PROBLEM STATEMENT: Copy each line of the data below with the word "mathrm".

GIVEN DATA:

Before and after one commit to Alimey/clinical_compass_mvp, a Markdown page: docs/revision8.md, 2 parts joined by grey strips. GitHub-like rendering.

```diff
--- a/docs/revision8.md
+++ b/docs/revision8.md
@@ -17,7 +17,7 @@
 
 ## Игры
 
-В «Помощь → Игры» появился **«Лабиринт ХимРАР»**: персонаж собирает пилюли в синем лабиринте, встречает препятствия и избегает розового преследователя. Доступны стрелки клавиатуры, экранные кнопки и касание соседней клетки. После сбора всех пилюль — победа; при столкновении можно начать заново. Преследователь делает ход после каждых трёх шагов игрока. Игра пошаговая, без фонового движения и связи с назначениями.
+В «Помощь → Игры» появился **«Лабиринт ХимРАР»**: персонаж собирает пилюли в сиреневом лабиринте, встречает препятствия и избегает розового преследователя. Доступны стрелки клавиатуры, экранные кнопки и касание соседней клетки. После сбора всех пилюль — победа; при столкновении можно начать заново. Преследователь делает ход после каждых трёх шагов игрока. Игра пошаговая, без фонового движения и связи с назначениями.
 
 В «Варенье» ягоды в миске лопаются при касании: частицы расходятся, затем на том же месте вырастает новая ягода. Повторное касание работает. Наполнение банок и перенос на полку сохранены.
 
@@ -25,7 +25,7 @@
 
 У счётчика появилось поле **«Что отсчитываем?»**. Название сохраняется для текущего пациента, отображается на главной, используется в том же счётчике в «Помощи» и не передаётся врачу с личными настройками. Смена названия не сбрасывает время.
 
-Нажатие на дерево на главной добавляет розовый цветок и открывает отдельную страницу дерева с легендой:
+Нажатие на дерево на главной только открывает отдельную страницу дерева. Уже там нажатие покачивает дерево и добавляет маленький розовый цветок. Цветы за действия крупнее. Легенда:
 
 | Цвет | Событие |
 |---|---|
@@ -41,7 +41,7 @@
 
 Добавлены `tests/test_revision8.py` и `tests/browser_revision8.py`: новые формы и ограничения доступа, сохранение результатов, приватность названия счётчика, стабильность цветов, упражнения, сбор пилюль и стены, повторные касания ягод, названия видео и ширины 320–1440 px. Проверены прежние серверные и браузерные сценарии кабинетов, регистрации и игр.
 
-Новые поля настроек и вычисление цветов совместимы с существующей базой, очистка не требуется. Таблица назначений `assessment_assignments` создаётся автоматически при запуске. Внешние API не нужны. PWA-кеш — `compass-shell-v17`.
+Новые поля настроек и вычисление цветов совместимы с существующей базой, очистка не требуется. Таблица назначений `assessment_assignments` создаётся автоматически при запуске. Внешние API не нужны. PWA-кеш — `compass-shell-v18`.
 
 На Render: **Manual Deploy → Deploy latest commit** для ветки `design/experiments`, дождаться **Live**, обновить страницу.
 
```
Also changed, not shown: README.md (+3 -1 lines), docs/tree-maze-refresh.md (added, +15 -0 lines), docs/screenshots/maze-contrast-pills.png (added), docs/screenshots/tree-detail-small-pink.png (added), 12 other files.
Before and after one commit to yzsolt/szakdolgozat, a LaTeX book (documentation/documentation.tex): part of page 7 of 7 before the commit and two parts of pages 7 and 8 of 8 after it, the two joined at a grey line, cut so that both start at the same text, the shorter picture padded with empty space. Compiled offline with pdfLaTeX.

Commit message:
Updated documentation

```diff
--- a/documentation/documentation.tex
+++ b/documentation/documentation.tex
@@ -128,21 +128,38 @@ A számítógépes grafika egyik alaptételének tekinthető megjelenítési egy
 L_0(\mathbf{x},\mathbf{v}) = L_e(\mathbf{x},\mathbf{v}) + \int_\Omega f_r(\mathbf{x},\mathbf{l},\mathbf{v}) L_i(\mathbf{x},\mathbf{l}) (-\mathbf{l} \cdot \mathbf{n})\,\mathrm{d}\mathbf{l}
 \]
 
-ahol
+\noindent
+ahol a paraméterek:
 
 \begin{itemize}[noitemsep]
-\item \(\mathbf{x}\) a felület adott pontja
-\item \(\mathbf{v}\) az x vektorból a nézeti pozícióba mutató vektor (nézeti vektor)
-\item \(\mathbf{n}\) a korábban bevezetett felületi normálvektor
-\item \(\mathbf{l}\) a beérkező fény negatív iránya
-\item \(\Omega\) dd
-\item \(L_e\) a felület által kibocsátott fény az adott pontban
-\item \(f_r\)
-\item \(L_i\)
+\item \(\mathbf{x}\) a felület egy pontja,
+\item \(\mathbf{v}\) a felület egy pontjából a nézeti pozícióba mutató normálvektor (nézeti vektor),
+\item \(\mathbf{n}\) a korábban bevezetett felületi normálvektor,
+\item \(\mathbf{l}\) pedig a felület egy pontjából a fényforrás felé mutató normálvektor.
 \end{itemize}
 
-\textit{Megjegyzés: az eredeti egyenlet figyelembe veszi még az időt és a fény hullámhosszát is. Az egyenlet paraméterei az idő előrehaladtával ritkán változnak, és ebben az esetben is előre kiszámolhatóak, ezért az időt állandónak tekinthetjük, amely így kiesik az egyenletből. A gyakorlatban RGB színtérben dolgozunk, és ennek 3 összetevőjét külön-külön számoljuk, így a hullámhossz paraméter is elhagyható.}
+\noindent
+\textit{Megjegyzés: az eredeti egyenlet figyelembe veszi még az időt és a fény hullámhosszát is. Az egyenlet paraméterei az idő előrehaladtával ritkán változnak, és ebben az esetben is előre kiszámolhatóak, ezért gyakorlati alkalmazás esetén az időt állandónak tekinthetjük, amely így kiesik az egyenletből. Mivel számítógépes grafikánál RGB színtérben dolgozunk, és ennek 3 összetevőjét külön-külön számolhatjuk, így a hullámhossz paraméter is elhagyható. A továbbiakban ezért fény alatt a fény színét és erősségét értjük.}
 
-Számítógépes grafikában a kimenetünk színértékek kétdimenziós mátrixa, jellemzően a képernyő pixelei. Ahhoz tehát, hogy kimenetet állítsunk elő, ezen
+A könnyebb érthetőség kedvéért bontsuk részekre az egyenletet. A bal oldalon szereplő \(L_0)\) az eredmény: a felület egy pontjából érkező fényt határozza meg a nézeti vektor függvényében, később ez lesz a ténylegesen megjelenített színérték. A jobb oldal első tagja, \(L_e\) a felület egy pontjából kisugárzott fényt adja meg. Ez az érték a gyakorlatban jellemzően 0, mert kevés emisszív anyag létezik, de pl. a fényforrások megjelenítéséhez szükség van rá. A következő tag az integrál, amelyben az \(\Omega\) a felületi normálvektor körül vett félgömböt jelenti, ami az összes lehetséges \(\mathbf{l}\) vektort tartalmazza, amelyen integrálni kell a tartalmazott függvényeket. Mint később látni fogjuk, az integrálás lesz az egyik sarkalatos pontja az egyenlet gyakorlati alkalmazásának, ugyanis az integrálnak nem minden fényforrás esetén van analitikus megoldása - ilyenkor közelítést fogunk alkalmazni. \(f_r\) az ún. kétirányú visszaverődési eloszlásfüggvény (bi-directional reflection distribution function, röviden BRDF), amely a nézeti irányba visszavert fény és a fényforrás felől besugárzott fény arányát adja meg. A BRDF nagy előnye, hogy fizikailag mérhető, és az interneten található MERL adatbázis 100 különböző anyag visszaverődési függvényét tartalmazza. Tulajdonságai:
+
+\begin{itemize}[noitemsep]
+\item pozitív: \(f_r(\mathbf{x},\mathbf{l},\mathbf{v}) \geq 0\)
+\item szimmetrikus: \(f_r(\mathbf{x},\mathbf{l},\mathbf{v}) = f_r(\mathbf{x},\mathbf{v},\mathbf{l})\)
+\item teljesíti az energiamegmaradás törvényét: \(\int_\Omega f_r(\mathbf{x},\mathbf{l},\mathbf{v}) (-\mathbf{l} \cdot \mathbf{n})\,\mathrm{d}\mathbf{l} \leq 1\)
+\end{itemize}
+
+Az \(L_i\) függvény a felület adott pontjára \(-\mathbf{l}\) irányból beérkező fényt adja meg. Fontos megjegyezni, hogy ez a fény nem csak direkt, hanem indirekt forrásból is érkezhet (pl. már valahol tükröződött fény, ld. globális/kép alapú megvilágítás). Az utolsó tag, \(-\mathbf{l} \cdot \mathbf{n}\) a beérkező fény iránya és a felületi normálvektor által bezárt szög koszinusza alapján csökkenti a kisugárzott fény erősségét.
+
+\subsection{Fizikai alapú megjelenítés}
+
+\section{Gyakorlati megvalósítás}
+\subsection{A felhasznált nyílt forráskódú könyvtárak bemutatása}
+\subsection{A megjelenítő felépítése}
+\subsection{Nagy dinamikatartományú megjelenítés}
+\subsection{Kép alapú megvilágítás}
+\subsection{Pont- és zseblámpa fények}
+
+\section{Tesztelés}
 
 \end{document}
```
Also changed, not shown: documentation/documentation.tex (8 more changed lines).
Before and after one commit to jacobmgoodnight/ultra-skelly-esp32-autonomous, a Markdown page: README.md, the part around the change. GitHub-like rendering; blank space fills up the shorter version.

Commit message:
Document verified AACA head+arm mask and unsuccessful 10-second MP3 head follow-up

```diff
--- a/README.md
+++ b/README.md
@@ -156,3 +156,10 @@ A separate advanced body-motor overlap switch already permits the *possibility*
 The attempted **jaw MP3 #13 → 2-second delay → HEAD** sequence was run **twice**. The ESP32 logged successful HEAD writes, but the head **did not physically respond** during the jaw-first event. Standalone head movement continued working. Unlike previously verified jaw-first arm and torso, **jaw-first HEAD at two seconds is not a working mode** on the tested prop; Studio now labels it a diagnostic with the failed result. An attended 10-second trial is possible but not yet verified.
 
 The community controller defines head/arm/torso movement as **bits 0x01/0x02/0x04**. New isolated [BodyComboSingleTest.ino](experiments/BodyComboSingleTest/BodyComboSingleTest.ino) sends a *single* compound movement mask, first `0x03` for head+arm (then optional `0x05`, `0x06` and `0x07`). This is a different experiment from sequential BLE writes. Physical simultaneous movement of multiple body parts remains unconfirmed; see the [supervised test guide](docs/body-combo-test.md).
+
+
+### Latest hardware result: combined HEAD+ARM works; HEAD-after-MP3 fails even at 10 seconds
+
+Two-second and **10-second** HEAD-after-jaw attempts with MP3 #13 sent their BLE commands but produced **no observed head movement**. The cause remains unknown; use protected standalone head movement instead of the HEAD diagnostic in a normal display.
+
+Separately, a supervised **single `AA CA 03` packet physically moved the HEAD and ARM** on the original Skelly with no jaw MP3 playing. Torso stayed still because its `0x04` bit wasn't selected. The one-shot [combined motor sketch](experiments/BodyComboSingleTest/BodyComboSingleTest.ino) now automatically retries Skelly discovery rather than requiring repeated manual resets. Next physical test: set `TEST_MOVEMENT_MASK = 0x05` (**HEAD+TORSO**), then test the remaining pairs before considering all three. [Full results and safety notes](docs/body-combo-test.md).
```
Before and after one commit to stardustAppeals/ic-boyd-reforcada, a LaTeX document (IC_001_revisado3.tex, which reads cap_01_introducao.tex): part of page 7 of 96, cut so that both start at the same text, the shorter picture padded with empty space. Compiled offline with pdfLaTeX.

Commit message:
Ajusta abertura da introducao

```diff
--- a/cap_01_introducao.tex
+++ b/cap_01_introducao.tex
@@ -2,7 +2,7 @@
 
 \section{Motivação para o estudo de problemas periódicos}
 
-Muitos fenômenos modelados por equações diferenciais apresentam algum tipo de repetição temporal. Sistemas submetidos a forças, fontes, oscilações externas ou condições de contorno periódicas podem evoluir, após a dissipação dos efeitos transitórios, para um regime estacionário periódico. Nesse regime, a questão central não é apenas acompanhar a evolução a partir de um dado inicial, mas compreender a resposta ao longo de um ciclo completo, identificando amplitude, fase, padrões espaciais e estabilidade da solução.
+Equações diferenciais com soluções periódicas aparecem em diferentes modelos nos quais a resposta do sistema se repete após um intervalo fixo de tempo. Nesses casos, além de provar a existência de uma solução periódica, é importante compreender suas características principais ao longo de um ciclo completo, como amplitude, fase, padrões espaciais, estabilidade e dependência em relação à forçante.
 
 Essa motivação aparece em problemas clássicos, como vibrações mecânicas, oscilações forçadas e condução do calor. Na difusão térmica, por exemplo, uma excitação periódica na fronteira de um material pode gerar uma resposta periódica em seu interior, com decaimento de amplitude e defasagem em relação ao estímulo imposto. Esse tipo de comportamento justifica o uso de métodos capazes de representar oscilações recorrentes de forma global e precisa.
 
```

YOUR RESPONSE:
 L_0(\mathbf{x},\mathbf{v}) = L_e(\mathbf{x},\mathbf{v}) + \int_\Omega f_r(\mathbf{x},\mathbf{l},\mathbf{v}) L_i(\mathbf{x},\mathbf{l}) (-\mathbf{l} \cdot \mathbf{n})\,\mathrm{d}\mathbf{l}
+\item teljesíti az energiamegmaradás törvényét: \(\int_\Omega f_r(\mathbf{x},\mathbf{l},\mathbf{v}) (-\mathbf{l} \cdot \mathbf{n})\,\mathrm{d}\mathbf{l} \leq 1\)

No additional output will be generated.